The oral health care Greene County Health Care clinic and other safety net clinics deliver to North Carolinians from all walks of life is making a difference in oral health and ultimately overall health. Going forward, we believe that safety net clinics have a tremendous and unique opportunity not only to demonstrate and improve quality of care, but also to further integrate oral health care delivery with other primary care. Their IT infrastructure and the co-location of dental and medical services provide opportunities that aren’t as accessible to private providers, opportunities that are increasingly valued in an era where care is integrated more broadly. At the BCBSNC Foundation, where our mission is to improve the health and well-being of all North Carolinians, we salute the dental and administrative leadership at all of the participating clinics who opened their doors, and their books, to Safety Net Solutions as part of this process and then took bold steps within their own practices to improve local access to care.
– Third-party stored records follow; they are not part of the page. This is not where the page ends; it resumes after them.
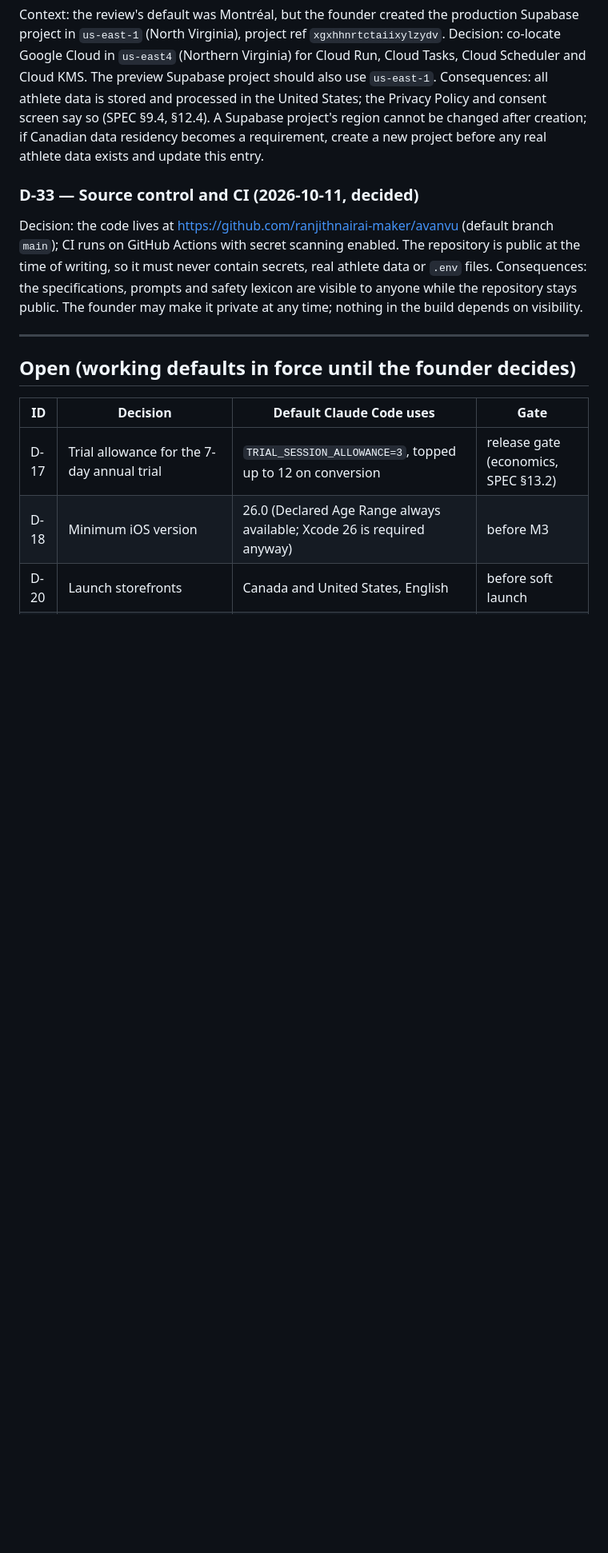
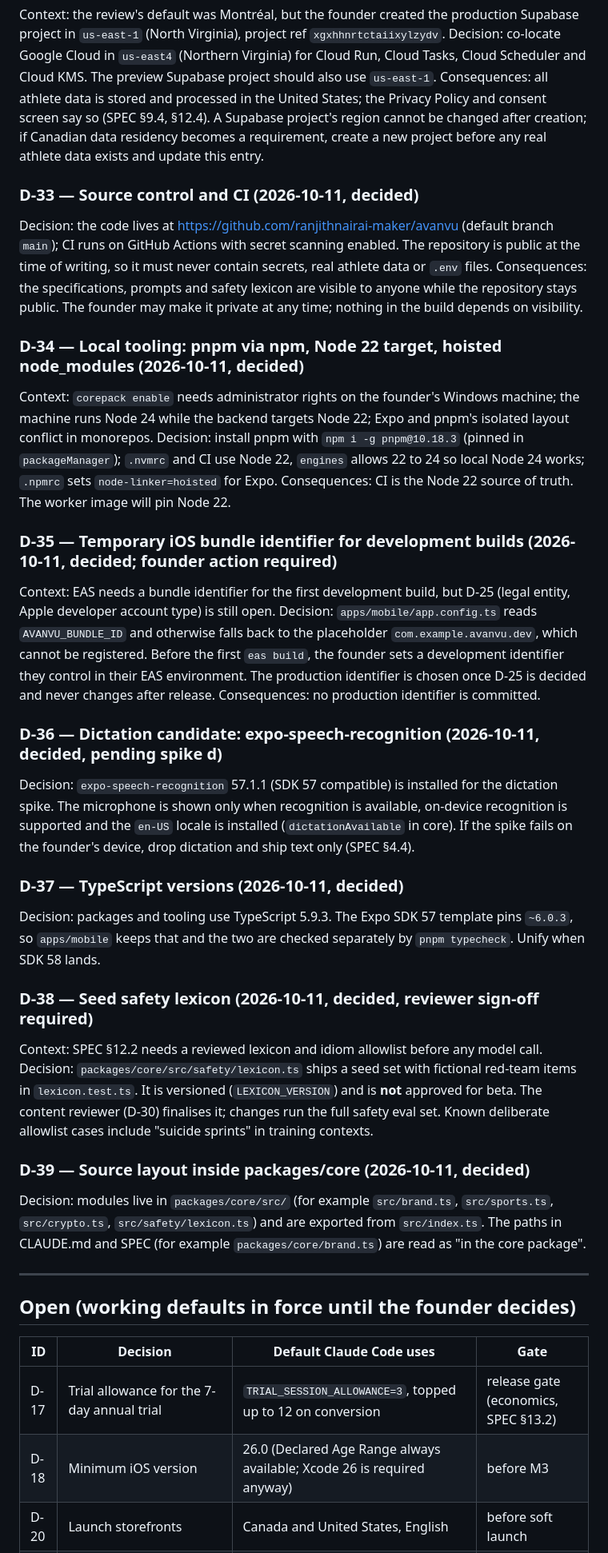
Before and after one commit to ranjithnairai-maker/avanvu, a Markdown page: docs/DECISIONS.md, the part around the change. Shown at 80% size. Rendered like a GitHub page; blank space fills up the shorter version.

Commit message:
Add M1 device checklist, spike status and DECISIONS D-34 to D-39
Co-Authored-By: Claude Sonnet 5.5 <noreply@anthropic.com>

```diff
--- a/docs/DECISIONS.md
+++ b/docs/DECISIONS.md
@@ -97,6 +97,29 @@ Consequences: all athlete data is stored and processed in the United States; the
 Decision: the code lives at https://github.com/ranjithnairai-maker/avanvu (default branch `main`); CI runs on GitHub Actions with secret scanning enabled. The repository is public at the time of writing, so it must never contain secrets, real athlete data or `.env` files.
 Consequences: the specifications, prompts and safety lexicon are visible to anyone while the repository stays public. The founder may make it private at any time; nothing in the build depends on visibility.
 
+### D-34 — Local tooling: pnpm via npm, Node 22 target, hoisted node_modules (2026-10-11, decided)
+Context: `corepack enable` needs administrator rights on the founder's Windows machine; the machine runs Node 24 while the backend targets Node 22; Expo and pnpm's isolated layout conflict in monorepos.
+Decision: install pnpm with `npm i -g pnpm@10.18.3` (pinned in `packageManager`); `.nvmrc` and CI use Node 22, `engines` allows 22 to 24 so local Node 24 works; `.npmrc` sets `node-linker=hoisted` for Expo.
+Consequences: CI is the Node 22 source of truth. The worker image will pin Node 22.
+
+### D-35 — Temporary iOS bundle identifier for development builds (2026-10-11, decided; founder action required)
+Context: EAS needs a bundle identifier for the first development build, but D-25 (legal entity, Apple developer account type) is still open.
+Decision: `apps/mobile/app.config.ts` reads `AVANVU_BUNDLE_ID` and otherwise falls back to the placeholder `com.example.avanvu.dev`, which cannot be registered. Before the first `eas build`, the founder sets a development identifier they control in their EAS environment. The production identifier is chosen once D-25 is decided and never changes after release.
+Consequences: no production identifier is committed.
+
+### D-36 — Dictation candidate: expo-speech-recognition (2026-10-11, decided, pending spike d)
+Decision: `expo-speech-recognition` 57.1.1 (SDK 57 compatible) is installed for the dictation spike. The microphone is shown only when recognition is available, on-device recognition is supported and the `en-US` locale is installed (`dictationAvailable` in core). If the spike fails on the founder's device, drop dictation and ship text only (SPEC §4.4).
+
+### D-37 — TypeScript versions (2026-10-11, decided)
+Decision: packages and tooling use TypeScript 5.9.3. The Expo SDK 57 template pins `~6.0.3`, so `apps/mobile` keeps that and the two are checked separately by `pnpm typecheck`. Unify when SDK 58 lands.
+
+### D-38 — Seed safety lexicon (2026-10-11, decided, reviewer sign-off required)
+Context: SPEC §12.2 needs a reviewed lexicon and idiom allowlist before any model call.
+Decision: `packages/core/src/safety/lexicon.ts` ships a seed set with fictional red-team items in `lexicon.test.ts`. It is versioned (`LEXICON_VERSION`) and is **not** approved for beta. The content reviewer (D-30) finalises it; changes run the full safety eval set. Known deliberate allowlist cases include "suicide sprints" in training contexts.
+
+### D-39 — Source layout inside packages/core (2026-10-11, decided)
+Decision: modules live in `packages/core/src/` (for example `src/brand.ts`, `src/sports.ts`, `src/crypto.ts`, `src/safety/lexicon.ts`) and are exported from `src/index.ts`. The paths in CLAUDE.md and SPEC (for example `packages/core/brand.ts`) are read as "in the core package".
+
 ---
 
 ## Open (working defaults in force until the founder decides)
```
Also changed, not shown: docs/device-tests/M1.md (added, +89 -0 lines), docs/spikes/README.md (added, +12 -0 lines).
Technical assistance was provided to grantees by Safety Net Solutions, a program of the DentaQuest Institute, with financial support from the BCBSNC Foundation.
Potential conflicts of interest. K.H and K.E. have no relevant conflicts of interest. M.J.D. is the project director for Safety Net Solutions and served as consultant to several of the participating clinics.
Kathy Higgins, MS president, Blue Cross and Blue Shield of
North Carolina Foundation, Chapel Hill, North Carolina.
Katie Eyes, MSW program officer, Blue Cross and Blue Shield
of North Carolina Foundation, Chapel Hill, North Carolina.
Mark J. Doherty, DMD, MPH, CCHP Safety Net Solutions
project director, DentaQuest Institute, Westborough,
Address correspondence to Katie Eyes, Program Officer, BCBSNC Foundation, PO Box 2291, Durham, NC 27702 (Katie.firstname.lastname@example.org).